Segment Start: Input records

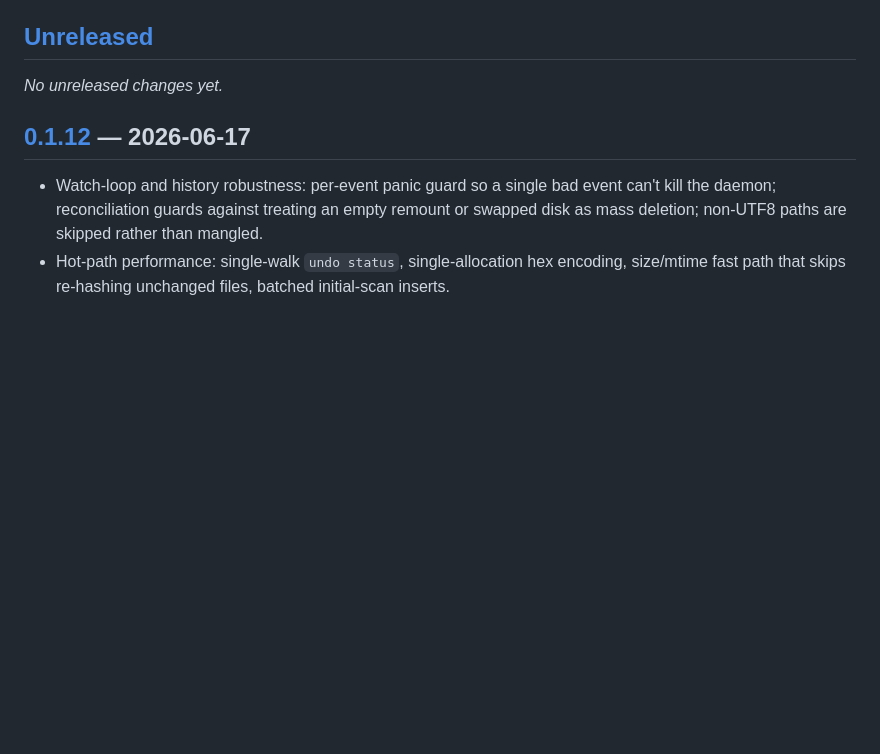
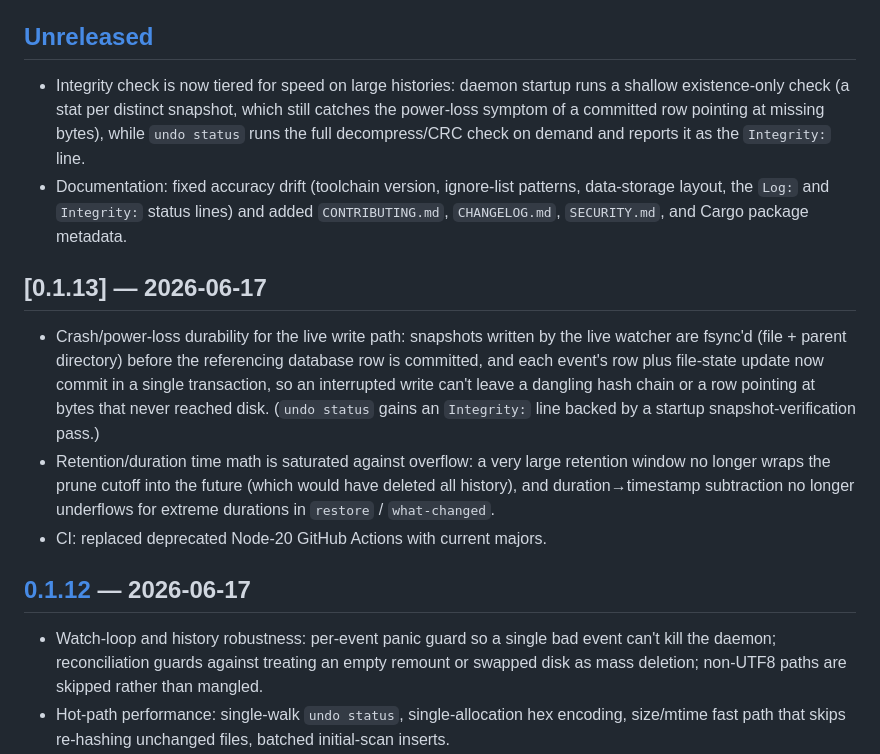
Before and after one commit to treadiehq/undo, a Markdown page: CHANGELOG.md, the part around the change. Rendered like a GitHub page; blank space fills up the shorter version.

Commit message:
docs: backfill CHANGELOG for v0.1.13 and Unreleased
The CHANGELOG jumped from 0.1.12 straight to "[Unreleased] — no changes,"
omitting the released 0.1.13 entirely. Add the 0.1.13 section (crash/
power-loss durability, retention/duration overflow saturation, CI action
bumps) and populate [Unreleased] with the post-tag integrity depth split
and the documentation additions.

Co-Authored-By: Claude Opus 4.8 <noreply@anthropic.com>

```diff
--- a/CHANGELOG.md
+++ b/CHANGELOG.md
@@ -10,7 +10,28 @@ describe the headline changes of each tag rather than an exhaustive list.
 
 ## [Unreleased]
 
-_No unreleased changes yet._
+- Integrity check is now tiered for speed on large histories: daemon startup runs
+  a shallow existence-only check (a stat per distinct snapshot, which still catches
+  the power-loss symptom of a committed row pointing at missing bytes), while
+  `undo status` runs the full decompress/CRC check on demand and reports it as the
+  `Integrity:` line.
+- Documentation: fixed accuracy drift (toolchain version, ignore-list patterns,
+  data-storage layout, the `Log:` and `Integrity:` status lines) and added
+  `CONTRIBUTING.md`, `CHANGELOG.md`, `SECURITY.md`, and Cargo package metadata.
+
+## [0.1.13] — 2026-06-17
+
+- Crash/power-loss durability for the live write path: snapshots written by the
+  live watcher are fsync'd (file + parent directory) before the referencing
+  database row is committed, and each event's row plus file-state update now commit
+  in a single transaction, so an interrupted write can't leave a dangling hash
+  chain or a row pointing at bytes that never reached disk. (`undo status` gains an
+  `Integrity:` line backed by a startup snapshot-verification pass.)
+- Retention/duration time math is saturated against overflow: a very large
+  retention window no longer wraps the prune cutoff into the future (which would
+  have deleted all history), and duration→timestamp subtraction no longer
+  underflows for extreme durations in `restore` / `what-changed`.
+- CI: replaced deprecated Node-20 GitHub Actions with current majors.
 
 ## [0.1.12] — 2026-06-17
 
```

Segment End: Input records

# [Your assignment]
Nothing but the lines from the start of the records through the line holding "The CHANGELOG jumped" should be printed, exactly as written and with the pictures left out.

# [Answer to the problem]
Before and after one commit to treadiehq/undo, a Markdown page: CHANGELOG.md, the part around the change. Rendered like a GitHub page; blank space fills up the shorter version.

Commit message:
docs: backfill CHANGELOG for v0.1.13 and Unreleased
The CHANGELOG jumped from 0.1.12 straight to "[Unreleased] — no changes,"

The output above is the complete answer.